After $5M in modifications, luxury Airbus A380 lands at O'Hare
Private suites, lie-flat beds, a lounge, showers, free Wi-Fi and a 261-foot wing span glided into O'Hare International Airport Tuesday.
The world's largest commercial airplane, the Airbus A380, arrived at Terminal 5, berthing at a gate that received $5 million in modifications to accommodate the behemoth.
City of Chicago crews sprayed the jet operated by Emirates airlines with water as it taxied, a welcome reflecting the city's hopes to compete in the expanding global market.
"The ability to serve (the A380) here at O'Hare is a milestone in the development and future of O'Hare," Aviation Commissioner Ginger Evans said.
But don't rush to book flights -- yet.

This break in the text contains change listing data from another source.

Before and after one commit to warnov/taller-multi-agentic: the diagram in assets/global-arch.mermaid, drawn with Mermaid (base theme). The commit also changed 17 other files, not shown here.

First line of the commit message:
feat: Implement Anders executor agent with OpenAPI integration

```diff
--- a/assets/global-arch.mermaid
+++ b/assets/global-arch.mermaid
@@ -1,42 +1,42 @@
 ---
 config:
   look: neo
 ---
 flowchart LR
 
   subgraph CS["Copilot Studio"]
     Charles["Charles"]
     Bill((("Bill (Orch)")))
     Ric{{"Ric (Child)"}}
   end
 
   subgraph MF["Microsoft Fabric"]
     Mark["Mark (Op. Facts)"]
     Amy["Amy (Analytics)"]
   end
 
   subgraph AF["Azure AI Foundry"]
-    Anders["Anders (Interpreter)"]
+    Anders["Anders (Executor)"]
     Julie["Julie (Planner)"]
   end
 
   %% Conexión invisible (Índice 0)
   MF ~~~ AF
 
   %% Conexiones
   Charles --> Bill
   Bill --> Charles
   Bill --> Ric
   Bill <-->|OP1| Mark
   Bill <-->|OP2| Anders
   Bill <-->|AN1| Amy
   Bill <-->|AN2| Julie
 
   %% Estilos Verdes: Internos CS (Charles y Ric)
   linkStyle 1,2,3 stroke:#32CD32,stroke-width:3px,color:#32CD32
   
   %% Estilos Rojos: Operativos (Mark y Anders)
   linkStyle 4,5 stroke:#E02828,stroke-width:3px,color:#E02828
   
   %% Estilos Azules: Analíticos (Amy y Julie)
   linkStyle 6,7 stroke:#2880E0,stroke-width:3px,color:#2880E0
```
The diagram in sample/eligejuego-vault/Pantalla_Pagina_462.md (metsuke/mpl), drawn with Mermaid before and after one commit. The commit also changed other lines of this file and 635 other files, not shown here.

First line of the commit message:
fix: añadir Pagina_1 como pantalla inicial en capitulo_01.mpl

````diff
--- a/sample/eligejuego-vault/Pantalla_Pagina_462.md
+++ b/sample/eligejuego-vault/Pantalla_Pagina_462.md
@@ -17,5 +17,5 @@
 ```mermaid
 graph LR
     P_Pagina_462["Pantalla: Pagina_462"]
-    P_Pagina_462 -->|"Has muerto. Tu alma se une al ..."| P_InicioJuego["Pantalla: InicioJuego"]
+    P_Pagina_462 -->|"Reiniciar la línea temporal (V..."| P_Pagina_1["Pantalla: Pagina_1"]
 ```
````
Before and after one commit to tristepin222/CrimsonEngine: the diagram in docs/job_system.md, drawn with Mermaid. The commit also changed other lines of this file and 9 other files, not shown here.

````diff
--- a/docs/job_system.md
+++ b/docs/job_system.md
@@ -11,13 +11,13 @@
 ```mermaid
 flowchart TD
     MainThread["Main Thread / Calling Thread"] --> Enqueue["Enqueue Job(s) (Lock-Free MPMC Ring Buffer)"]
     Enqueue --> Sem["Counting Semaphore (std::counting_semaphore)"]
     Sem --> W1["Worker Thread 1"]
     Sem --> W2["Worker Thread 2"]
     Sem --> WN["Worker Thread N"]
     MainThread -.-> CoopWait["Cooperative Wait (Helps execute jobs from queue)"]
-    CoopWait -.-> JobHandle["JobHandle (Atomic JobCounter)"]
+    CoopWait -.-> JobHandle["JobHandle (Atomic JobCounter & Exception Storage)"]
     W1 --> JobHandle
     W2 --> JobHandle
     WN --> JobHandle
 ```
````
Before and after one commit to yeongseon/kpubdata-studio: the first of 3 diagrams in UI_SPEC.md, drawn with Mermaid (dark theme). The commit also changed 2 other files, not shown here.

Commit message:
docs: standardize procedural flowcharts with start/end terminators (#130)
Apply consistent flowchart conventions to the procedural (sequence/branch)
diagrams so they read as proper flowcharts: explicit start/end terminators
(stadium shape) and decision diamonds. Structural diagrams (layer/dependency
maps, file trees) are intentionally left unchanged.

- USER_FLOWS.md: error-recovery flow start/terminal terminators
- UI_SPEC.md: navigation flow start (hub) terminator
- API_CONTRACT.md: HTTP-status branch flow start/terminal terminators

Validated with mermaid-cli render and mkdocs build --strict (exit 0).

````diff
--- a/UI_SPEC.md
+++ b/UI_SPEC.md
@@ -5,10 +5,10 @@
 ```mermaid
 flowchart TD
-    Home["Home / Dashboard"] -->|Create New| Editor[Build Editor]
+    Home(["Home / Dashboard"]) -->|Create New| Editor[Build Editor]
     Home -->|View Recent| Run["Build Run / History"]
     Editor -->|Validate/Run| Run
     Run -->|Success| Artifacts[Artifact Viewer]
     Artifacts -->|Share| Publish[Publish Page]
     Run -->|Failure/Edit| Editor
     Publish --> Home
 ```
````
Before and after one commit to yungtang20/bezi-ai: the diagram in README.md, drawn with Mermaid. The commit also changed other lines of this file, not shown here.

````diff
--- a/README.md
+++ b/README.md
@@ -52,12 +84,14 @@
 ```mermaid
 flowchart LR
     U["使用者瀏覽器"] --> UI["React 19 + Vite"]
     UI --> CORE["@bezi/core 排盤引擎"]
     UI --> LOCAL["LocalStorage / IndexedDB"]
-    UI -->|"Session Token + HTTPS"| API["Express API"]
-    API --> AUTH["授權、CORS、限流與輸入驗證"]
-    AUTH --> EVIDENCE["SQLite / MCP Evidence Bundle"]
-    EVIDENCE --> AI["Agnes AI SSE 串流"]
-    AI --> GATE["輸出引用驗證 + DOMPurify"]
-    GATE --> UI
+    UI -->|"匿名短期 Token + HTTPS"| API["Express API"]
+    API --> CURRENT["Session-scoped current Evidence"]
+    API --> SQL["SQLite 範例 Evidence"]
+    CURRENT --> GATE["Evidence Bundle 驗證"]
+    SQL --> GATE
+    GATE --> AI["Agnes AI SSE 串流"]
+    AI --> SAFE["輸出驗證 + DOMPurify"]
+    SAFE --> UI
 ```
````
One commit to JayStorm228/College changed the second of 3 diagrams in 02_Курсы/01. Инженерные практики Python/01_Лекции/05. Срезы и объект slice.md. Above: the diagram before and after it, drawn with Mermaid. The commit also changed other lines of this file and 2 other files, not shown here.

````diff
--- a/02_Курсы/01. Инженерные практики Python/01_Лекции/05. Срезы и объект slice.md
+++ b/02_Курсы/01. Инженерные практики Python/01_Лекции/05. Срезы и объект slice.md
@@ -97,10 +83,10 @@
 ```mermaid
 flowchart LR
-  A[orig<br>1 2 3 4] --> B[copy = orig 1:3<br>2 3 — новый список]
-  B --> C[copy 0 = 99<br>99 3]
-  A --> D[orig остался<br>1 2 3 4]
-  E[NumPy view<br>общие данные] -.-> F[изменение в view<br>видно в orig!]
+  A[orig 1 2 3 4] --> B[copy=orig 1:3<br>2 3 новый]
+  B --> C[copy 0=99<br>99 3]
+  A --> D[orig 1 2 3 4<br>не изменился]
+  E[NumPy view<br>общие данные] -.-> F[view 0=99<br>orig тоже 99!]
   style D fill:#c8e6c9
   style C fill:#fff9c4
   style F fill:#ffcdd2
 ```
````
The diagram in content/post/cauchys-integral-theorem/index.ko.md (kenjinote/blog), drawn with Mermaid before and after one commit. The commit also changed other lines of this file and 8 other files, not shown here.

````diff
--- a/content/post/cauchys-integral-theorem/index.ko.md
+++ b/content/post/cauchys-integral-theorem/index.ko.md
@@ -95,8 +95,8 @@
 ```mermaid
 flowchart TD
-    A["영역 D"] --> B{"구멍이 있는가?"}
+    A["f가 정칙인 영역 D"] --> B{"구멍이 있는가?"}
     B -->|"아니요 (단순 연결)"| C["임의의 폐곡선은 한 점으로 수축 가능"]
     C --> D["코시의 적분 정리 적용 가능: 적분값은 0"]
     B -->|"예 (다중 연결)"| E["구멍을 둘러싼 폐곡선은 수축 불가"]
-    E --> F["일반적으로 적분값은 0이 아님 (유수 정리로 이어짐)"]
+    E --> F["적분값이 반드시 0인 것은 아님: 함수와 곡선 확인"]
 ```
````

Tuesday's event was a test of the new gate and it will be some months before regular flights with the A380 commence.
"We have had discussions with three or four carriers that have it in their fleet and have an interest in having access," Evans said. Those include European and Asian airlines.
The Emirates flight from Dubai carried about 500 passengers and it landed on 10-Center/28-Center, a 200-feet runway commissioned in 2013 that is wide enough to accommodate the jet. A future runway on the north airfield set to open in 2020 also will be 200 feet wide.
Passengers who booked didn't know they would be getting a state-of-the-art aircraft, but the test was "an opportunity to showcase our product" in the Midwest, Emirates Senior Vice President of The Americas Rob Gurney said.
Now that O'Hare has the ability to handle an A380, the airline will evaluate demand for the luxury jet.
"We have an interest in operating on a regular basis, but the economic conditions ... have to be right," Gurney said.
Chicago began improvements in March and finished this month. The Federal Aviation Administration gave final approval for the massive jets to land earlier this year.
This is not the first time an A380 has landed at O'Hare, although it's the only time a passenger flight has arrived. In 2007, an A380 landed as Airbus was showcasing its new product.
In preparation for the big jet, Chicago had to redo an existing gate to accommodate two loading bridges to receive the 500 to 600 passengers streaming out from the two levels on the jet.
Improvements included installing new piping, communications and electrical systems, widening the vestibule and relocating nearby gate boarding bridges so the generous wingspan on the A380 didn't interfere with other aircraft.